“Admitting that you’ve failed, that the original business concept is not going to be successful, too many people think of that as a very bad thing, ” he said. “Now that I’ve done it once, I think it’s actually a really good thing.”
This article by Signpost CEO and co-founder Stuart Wall was originally published on the Huffington Post and can also be found here.
Building a first-class sales team is neither easy nor cheap — just ask the dozens of local startups that have folded or cut their sales teams over the last year. As we grow our internal sales force at Signpost, we constantly focus on building an efficient, healthy work environment that delivers results. Here are a few lessons we’ve learned along the way.
1. The best sales reps are trained, not born.
Some will argue that sales talent is something you’re born with, but we believe coachability wins over natural talent and experience — particularly for a high velocity, low cost salesforce. Great salespeople listen, learn, and adapt. New reps can be trained through a highly structured and organized onboarding process. At Signpost, reps’ desks are set up when they arrive and the first training week is scheduled to the hour. It doesn’t stop there. Always be training. Training sessions should be consistent (ideally the same time each week), interactive (create a dialogue, not a deck), and based on buy-in from reps (recent roadblocks, new strategies, etc). At Signpost, we also strongly encourage lateral mentorship. Reps share tips with each other through email, IMs and Yammer.
2. Motivation beats micromanagement.
We believe motivation drives all other metrics. We’ve seen company morale drive huge swings in performance at a level that can’t be replicated through micromanagement, rules, or intimidation. We maintain an environment that keeps morale high — we play music, create teams, organize small activities to break up the day, and reinforce reps’ connection to rest of the company through cross-departmental committees and group outings. Contests have also proven to be extremely powerful. Competitions should be short, unpredictable, and fun. We like to build contests around all parts of the funnel (deals closed, leads created, talk time, etc) and incorporate physical activities (golf putts, ping pong). Rewards can be more creative than just cash: let reps leave early on a Friday, add them to a “hall of fame” when they break records, or give airline vouchers to use toward vacation.
3. Make selling a layup.

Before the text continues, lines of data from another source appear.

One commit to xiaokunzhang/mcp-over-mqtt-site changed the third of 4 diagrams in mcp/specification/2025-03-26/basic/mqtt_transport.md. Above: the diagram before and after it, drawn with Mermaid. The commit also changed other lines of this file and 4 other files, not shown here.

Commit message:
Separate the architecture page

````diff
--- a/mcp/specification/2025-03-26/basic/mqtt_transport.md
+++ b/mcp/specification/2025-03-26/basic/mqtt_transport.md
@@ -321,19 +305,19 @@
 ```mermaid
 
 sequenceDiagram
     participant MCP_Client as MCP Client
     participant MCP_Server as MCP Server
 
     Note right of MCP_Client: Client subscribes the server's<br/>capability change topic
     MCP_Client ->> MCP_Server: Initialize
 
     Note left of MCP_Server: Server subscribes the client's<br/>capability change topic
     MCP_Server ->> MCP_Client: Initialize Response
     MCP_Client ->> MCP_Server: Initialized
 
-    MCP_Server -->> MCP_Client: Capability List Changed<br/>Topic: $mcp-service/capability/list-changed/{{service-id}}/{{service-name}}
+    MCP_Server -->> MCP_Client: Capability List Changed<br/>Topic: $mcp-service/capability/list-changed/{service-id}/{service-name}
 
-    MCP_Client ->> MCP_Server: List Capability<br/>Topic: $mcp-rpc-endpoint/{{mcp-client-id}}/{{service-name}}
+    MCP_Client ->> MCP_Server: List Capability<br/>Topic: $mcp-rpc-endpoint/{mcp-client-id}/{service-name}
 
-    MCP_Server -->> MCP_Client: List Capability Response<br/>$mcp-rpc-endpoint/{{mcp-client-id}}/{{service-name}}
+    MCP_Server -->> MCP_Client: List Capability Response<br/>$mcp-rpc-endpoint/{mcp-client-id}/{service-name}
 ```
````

The first and most intuitive step, of course, is building a great product that’s easy to sell and drives a great ROI for the buyer. The next step is optimize every step of the sales process. Make signing up customers quick and simple. Lower the friction for internal technology and leverage outside tech tools (Leads360, Join.me). Prioritize leads, customize pitches, and structure the workday strategically: Who are your most valuable customers? What are their major pain points? When do they answer the phone? Use every piece of data you have to bring call-to-close time down, and call volume and hit rate up. Don’t waste time having sales reps prospect or nurture after closing — prospecting provides excuses not to call, creates redundancies, and leads to fighting over deals. Account management also distracts from building new business: reps are hunters, not farmers.

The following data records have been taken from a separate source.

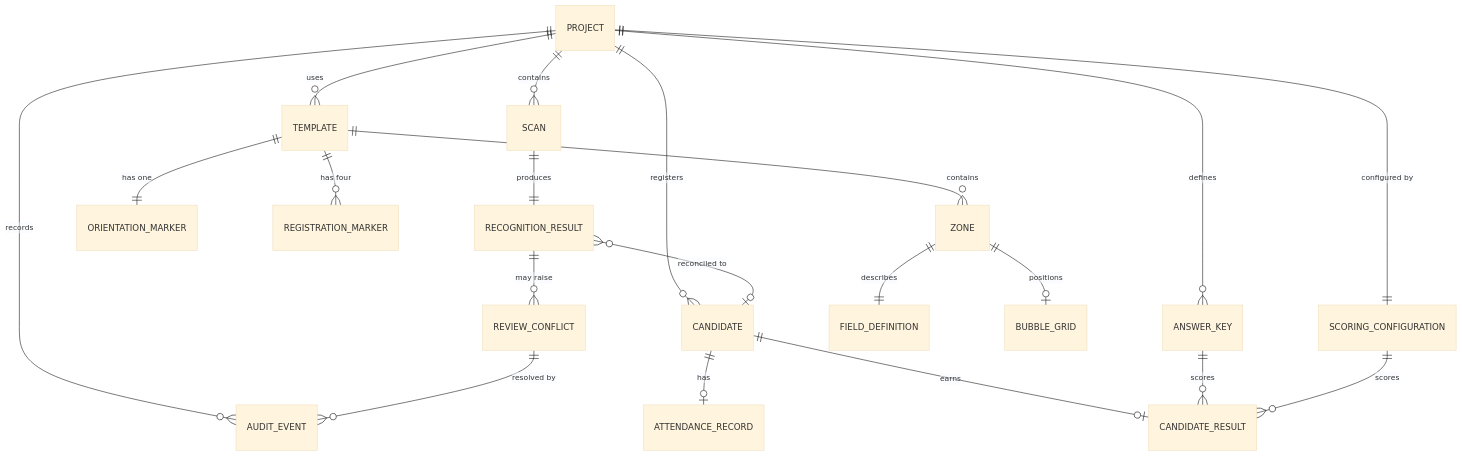
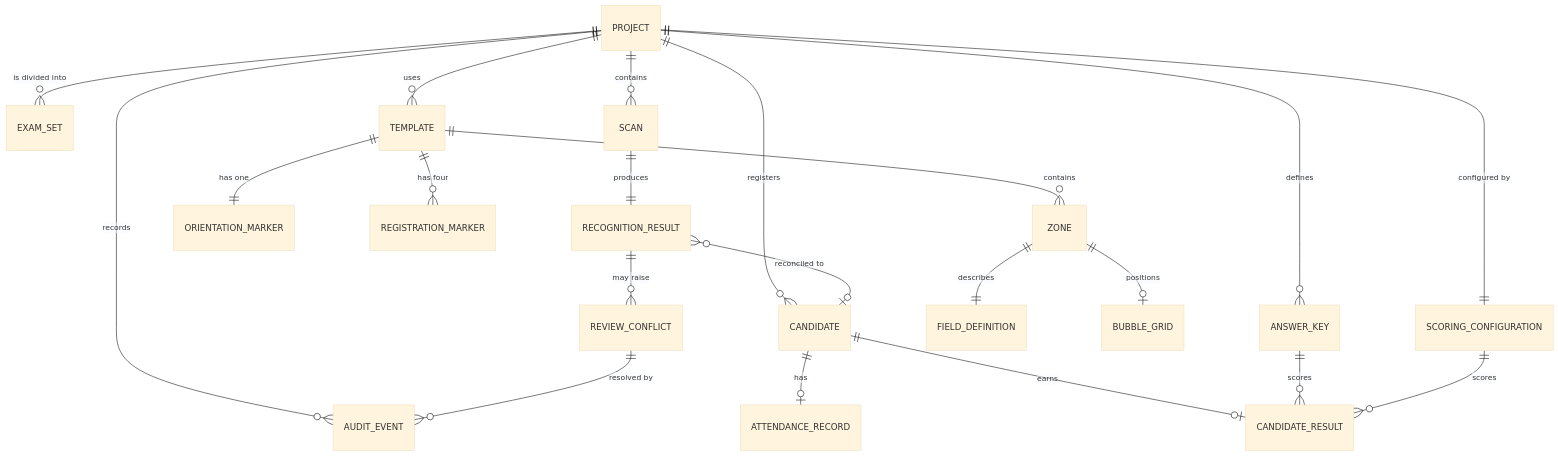
The diagram in docs/DATA_MODEL.md (sajidbuet/OMRFlow), drawn with Mermaid (base theme) before and after one commit. The commit also changed other lines of this file and 17 other files, not shown here.

````diff
--- a/docs/DATA_MODEL.md
+++ b/docs/DATA_MODEL.md
@@ -45,25 +46,26 @@
 ```mermaid
 erDiagram
+    PROJECT ||--o{ EXAM_SET : "is divided into"
     PROJECT ||--o{ TEMPLATE : "uses"
     PROJECT ||--o{ SCAN : "contains"
     PROJECT ||--o{ CANDIDATE : "registers"
     PROJECT ||--o{ ANSWER_KEY : "defines"
     PROJECT ||--|| SCORING_CONFIGURATION : "configured by"
     PROJECT ||--o{ AUDIT_EVENT : "records"
 
     TEMPLATE ||--o{ ZONE : "contains"
     TEMPLATE ||--|| ORIENTATION_MARKER : "has one"
     TEMPLATE ||--o{ REGISTRATION_MARKER : "has four"
     ZONE ||--|| FIELD_DEFINITION : "describes"
     ZONE ||--o| BUBBLE_GRID : "positions"
 
     SCAN ||--|| RECOGNITION_RESULT : "produces"
     RECOGNITION_RESULT ||--o{ REVIEW_CONFLICT : "may raise"
     REVIEW_CONFLICT ||--o{ AUDIT_EVENT : "resolved by"
 
     CANDIDATE ||--o| ATTENDANCE_RECORD : "has"
     CANDIDATE ||--o| CANDIDATE_RESULT : "earns"
     RECOGNITION_RESULT }o--o| CANDIDATE : "reconciled to"
     ANSWER_KEY ||--o{ CANDIDATE_RESULT : "scores"
     SCORING_CONFIGURATION ||--o{ CANDIDATE_RESULT : "scores"
 ```
````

4. Manage your managers.
The player-coach paradigm does not apply to the rep-manager relationship. A sales manager’s job is to make sales reps’ lives easier. In order to do so, they need the proper amount of span and control. 10-12 reps per manager is an ideal ratio, as it gives them enough work to justify the role, but not too many shoulders to look over. Managers should constantly be surrounded by reps, listening on calls, and training on the spot when necessary. In a perfect scenario, they are almost invisible except for during formal training. In fact, you can judge the strength of a sales team by how it performs when the manager is away. We’ve also learned that sales reps are not necessarily the best sales managers. You should therefore structure the promotion track wisely. Don’t make promises around timeframes that you can’t deliver — this will only hurt your credibility as a leader and even worse, lower collective expectations. Also avoid creating a labyrinth of layered hierarchies: this will raise your overall CPA while allowing for communication gaps and cultivate an unproductive kind of competition between reps.
5. Transparency drives performance.

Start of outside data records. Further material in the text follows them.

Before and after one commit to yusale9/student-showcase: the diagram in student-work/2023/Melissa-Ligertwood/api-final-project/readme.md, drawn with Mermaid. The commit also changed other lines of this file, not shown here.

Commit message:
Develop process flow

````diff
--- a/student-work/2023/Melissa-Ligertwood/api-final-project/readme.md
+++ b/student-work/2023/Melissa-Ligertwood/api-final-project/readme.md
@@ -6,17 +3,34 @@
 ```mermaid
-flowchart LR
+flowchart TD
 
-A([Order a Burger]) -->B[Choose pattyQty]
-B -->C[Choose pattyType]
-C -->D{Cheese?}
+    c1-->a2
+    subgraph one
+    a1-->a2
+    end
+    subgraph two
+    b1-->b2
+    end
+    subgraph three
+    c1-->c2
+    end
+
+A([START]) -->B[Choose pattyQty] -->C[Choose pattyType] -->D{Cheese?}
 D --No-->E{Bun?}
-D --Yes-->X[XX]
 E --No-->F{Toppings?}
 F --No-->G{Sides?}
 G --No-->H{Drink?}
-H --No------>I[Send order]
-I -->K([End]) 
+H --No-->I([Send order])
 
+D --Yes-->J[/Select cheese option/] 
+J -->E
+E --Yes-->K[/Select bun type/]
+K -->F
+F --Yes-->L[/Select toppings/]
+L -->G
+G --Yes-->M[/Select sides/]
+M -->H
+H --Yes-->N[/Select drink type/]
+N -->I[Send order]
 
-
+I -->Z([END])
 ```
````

Perhaps the most powerful thing we’ve done at Signpost over the last six months is track goals visually in real time. We’ve found extraordinary success through our sales dashboard, which adds a bit of gamification, holds the team accountable, and clearly quantifies the distance to upside. Reps know by looking at the dashboard exactly where they are at any given point in time and how far they are from hitting bonus numbers. Accordingly, bonuses should be straightforward, justifiably fair, and effectively communicated from the outset. In the event that quotas aren’t reached, a brief grace period or performance improvement plan can be instrumental in giving reps an opportunity to improve over a finite period of time. At the end of the day, it’s easier on both parties to hire fast and fire fast. When a rep is let go, communicate the change quickly to the team and hit the positive. Highlight the difference between terminations and layoffs, and reinforce the importance and collective benefit of building a team that’s strong all around.
Signpost’s own marketing guru Jacco de Bruijn contributed the guest post below, which represents Part 1 of a three-part series on online marketing metrics. Check back in the next couple of weeks for Parts 2 and 3.
As VP of Marketing for Signpost I find myself in a great position to leverage my passion: I am not just helping our company market itself, but I have the exciting opportunity to do the same for the thousands of local businesses like yours on the Signpost platform. I realize you are in the same situation as we are; you have a vision of where you want to be in a couple of years from now, but right now your focus is on attracting new customers to keep your business growing.
As your one-stop-shop for online marketing Signpost wants to take the burden of attracting new customers off your hands so you can concentrate on making sure they turn into long-term customers. That said, it’s important to understand three crucial aspects of online marketing regardless what marketing methods you choose: the conversion rate, the cost per new customer, and the lifetime value of a new customer. This post covers the conversion rate.
The Conversion Rate
The conversion rate is defined as the percentage of people that end up purchasing your service or product after engaging with your marketing. The classic “AIDA” marketing theory categorizes potential customers based on their level of engagement and likelihood to purchase: Awareness, Interest, Desire and Action. Converting consumers from being aware of your business to taking action (by purchasing) is what marketing is all about. The more consumers you can convert, the higher your conversion rate, and hence the more effective your marketing is.
I know from my experience managing marketing for big national brands, startups and local businesses, that in the end it is all about getting new paying customers and keeping them. However, especially for local businesses, there is usually neither enough money nor time to test out different marketing channels and see what works.
Local Business Marketing
Over the past year I have been helping a local NJ hair salon, Guci Image, with their online marketing to attract new customers. When considering potential marketing channels, we always ask: how many people will we reach and how many new paying customers will we gain? New Customers divided by Reach will tell you the Conversion Rate.
Guci Image has been running multiple marketing campaigns on our platform with great success, mainly due to the high conversion rate. At Signpost the conversion rate for local businesses is higher than pretty much any other marketing available. That is because we are focused on marketing that drives an online transaction. There are many ways to pay for traffic to your website, but the challenge is converting these visitors to paying customers. With Signpost you actually get new customers that pay before they enter your business. And the best part is, we do all the work for you so you don’t have to spend time creating and optimizing your campaign.
So before you decide to invest in new marketing you should always consider what the conversion rate is likely to be for that effort. For example, if you’re working with a sales person, ask for detailed estimates on the reach and number of new clients you can expect, or research benchmark numbers online if you are using a self-serve platform.